Mr Meadows is refusing to cooperate with the body he served in from 2013-2020
The House select committee investigating the 6 January insurrection will begin contempt proceedings against former Trump White House chief of staff Mark Meadows unless he appears at a previously-scheduled deposition on Wednesday.
On Monday, Mr Meadows’ attorney notified committee members that the former North Carolina congressman would halt all attempts to cooperate with the investigation of the worst attack on the Capitol since the 1814 Burning of Washington because the committee had issued “wide ranging subpoenas for information from a third party communications provider”.

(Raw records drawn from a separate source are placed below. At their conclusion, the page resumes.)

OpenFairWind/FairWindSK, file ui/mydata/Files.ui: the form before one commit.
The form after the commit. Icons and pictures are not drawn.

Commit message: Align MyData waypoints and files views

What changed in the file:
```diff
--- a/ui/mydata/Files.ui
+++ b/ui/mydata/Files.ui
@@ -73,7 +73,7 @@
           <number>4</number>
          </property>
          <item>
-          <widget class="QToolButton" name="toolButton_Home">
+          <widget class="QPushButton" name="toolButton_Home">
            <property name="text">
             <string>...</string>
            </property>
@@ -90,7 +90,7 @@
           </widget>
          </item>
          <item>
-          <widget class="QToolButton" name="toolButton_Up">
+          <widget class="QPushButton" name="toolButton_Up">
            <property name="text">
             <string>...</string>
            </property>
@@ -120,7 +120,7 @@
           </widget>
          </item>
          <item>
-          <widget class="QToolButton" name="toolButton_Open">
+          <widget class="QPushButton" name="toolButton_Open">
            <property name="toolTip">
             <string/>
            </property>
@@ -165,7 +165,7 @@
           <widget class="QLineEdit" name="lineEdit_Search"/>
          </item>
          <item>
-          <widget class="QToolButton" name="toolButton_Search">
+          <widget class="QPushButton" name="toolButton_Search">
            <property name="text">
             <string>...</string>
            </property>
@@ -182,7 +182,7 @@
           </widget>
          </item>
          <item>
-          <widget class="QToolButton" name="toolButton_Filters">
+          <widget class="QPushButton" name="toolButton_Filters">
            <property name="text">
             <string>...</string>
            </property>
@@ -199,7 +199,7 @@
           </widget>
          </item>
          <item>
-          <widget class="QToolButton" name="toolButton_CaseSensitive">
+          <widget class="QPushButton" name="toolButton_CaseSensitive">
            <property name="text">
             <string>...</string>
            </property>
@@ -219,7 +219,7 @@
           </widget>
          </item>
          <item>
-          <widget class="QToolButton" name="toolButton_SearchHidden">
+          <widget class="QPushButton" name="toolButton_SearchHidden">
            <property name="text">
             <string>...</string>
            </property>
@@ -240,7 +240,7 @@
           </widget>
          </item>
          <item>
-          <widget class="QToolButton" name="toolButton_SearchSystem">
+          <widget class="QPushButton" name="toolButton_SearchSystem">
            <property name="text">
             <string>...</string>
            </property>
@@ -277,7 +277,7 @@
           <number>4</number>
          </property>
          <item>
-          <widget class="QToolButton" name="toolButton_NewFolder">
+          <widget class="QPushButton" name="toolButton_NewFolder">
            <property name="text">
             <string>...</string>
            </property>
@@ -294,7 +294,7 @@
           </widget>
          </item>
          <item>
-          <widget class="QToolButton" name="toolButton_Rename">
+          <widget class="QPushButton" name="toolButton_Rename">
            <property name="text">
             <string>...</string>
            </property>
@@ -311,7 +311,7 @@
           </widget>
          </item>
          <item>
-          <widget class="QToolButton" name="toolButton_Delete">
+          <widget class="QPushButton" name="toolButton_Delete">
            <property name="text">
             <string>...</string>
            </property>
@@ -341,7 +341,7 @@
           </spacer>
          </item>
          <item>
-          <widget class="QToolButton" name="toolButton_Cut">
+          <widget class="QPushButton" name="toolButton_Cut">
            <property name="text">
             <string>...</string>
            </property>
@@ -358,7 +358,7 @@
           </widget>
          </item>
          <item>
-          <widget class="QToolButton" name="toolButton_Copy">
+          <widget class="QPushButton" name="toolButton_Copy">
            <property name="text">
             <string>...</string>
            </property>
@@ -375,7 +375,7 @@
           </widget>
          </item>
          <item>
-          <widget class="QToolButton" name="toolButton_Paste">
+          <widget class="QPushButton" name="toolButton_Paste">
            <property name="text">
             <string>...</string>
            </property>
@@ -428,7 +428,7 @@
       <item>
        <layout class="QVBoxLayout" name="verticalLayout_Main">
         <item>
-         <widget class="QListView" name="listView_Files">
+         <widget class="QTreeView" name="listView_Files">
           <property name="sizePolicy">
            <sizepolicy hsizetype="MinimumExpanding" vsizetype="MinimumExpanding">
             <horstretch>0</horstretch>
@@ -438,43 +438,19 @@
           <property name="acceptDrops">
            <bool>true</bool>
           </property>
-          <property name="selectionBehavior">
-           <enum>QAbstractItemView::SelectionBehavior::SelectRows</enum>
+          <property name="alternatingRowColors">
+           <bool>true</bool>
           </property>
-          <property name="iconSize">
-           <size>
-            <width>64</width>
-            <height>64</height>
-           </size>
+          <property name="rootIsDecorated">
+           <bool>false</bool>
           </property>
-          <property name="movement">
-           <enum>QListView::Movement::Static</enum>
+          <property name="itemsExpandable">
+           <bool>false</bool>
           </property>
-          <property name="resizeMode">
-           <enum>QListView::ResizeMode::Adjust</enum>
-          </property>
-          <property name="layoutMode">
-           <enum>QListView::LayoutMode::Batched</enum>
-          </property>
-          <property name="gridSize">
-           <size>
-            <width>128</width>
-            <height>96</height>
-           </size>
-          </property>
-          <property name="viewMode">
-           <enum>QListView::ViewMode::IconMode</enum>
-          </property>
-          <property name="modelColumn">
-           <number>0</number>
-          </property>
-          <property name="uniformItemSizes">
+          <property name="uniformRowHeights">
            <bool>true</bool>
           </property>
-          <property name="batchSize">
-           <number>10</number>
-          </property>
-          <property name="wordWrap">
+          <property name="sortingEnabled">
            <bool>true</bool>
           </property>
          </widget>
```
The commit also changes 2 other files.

In a statement select committee chairman Bennie Thompson and vice chair Liz Cheney said committee members “need to hear from him about voluminous official records stored in his personal phone and email accounts, which were required to be turned over to the National Archives in accordance with the Presidential Records Act.”

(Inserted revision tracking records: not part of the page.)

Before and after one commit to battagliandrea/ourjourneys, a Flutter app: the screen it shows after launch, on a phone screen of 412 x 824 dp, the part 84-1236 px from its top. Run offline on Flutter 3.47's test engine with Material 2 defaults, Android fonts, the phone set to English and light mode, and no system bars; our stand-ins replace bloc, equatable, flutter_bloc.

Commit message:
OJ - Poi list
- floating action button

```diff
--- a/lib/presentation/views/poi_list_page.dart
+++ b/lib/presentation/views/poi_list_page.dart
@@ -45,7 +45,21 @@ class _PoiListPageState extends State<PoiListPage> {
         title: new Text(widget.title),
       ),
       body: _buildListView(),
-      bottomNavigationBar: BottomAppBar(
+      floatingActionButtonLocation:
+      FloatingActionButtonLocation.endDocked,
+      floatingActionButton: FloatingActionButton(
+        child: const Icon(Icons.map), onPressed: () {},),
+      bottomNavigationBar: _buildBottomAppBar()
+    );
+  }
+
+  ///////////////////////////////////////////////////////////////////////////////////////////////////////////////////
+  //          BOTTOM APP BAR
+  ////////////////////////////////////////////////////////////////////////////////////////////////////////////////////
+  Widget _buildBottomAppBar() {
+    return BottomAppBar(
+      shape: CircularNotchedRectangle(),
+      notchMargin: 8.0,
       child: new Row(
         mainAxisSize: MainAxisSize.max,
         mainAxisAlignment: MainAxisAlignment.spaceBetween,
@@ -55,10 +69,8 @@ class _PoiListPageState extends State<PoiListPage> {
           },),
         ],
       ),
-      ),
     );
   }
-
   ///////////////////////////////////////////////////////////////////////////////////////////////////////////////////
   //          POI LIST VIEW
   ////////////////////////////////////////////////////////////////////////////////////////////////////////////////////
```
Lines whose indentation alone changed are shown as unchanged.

They added that they committee has “numerous questions” for Mr Meadows about records he has turned over that could not be subject to claims of executive privilege, a legal doctrine which shields communications between and among a president and his advisers.
Those records, Mr Thompson and Ms Cheney said, “include real-time communications with many individuals” which took place as a mob of former president Donald Trump’s supporters stormed the Capitol in hopes of preventing congress from certifying President Joe Biden’s 2020 election victory.
Mr Meadows has steadfastly refused to answer questions about whether he used a private mobile phone to conduct business that day — a tactic frequently used by former Trump administration officials to circumvent federal record keeping laws — or tell committee members where any emails or text messages he sent or recieved on that phone are currently located.
But at least one witness who is cooperating with the investigation — Georgia Secretary of State Brad Raffensperger — has told committee members that he recieved text messages which came from a private email account belonging to the then-White House chief of staff.
Mr Thompson and Ms Cheney also noted that Mr Meadows’ refusal to cooperate comes at the same time he appears willing “provide details about the facts and circumstances surrounding the January 6th attack, including conversations with President Trump” in his book, The Chief’s Chief, which was released to the public on Tuesday.
Mr Meadows and his attorney have claimed that conversations he may have had with former president Donald Trump on 6 January would be protected by executive privilege, but most legal experts say that his decision to include details about what he discussed with Mr Trump that day in his book amounts to a waiver of that privilege.
Legal experts also say that Mr Meadows has no right to invoke the privilege as a basis for his refusal to answer questions because it is Mr Biden — not Mr Trump or Mr Meadows — who decides whether executive privilege can be used to shield documents from or testimony by a former president’s advisers.
Mr Biden has so far declined to do so, citing what White House press secretary Jen Psaki has called the “unique and extraordinary” circumstances presented by the worst attack on America’s seat of government since the War of 1812, resulting in the first non-peaceful transfer of power in American history.
In a letter sent to Mr Terwilliger last month, White House deputy counsel Jonathan Su informed the attorney that Mr Biden would not be asserting any privileges or immunities over anything requested by the committee.
Committee members previously considered moving to hold Mr Meadows in contempt one week ago, but had agreed to put such proceedings on hold after he agreed to appear for a deposition scheduled for 8 December.
Mr Thompson and Ms Cheney said the deposition their former colleague previously agreed to would indeed take place, vowing that Mr Meadows will be subject to consequences if he does not present himself to give evidence.
“Tomorrow’s deposition, which was scheduled at Mr. Meadows’s request, will go forward as planned. If indeed Mr. Meadows refuses to appear, the Select Committee will be left no choice but to advance contempt proceedings and recommend that the body in which Mr. Meadows once served refer him for criminal prosecution,” they said.
The committee has already approved contempt citations against former Justice Department attorney Jeffrey Clark and ex-White House chief strategist Steve Bannon, the latter of whom is set to be tried in a District of Columbia federal court on two counts of criminal contempt of congress next summer. If convicted on both counts, Mr Bannon could face up to two years in jail.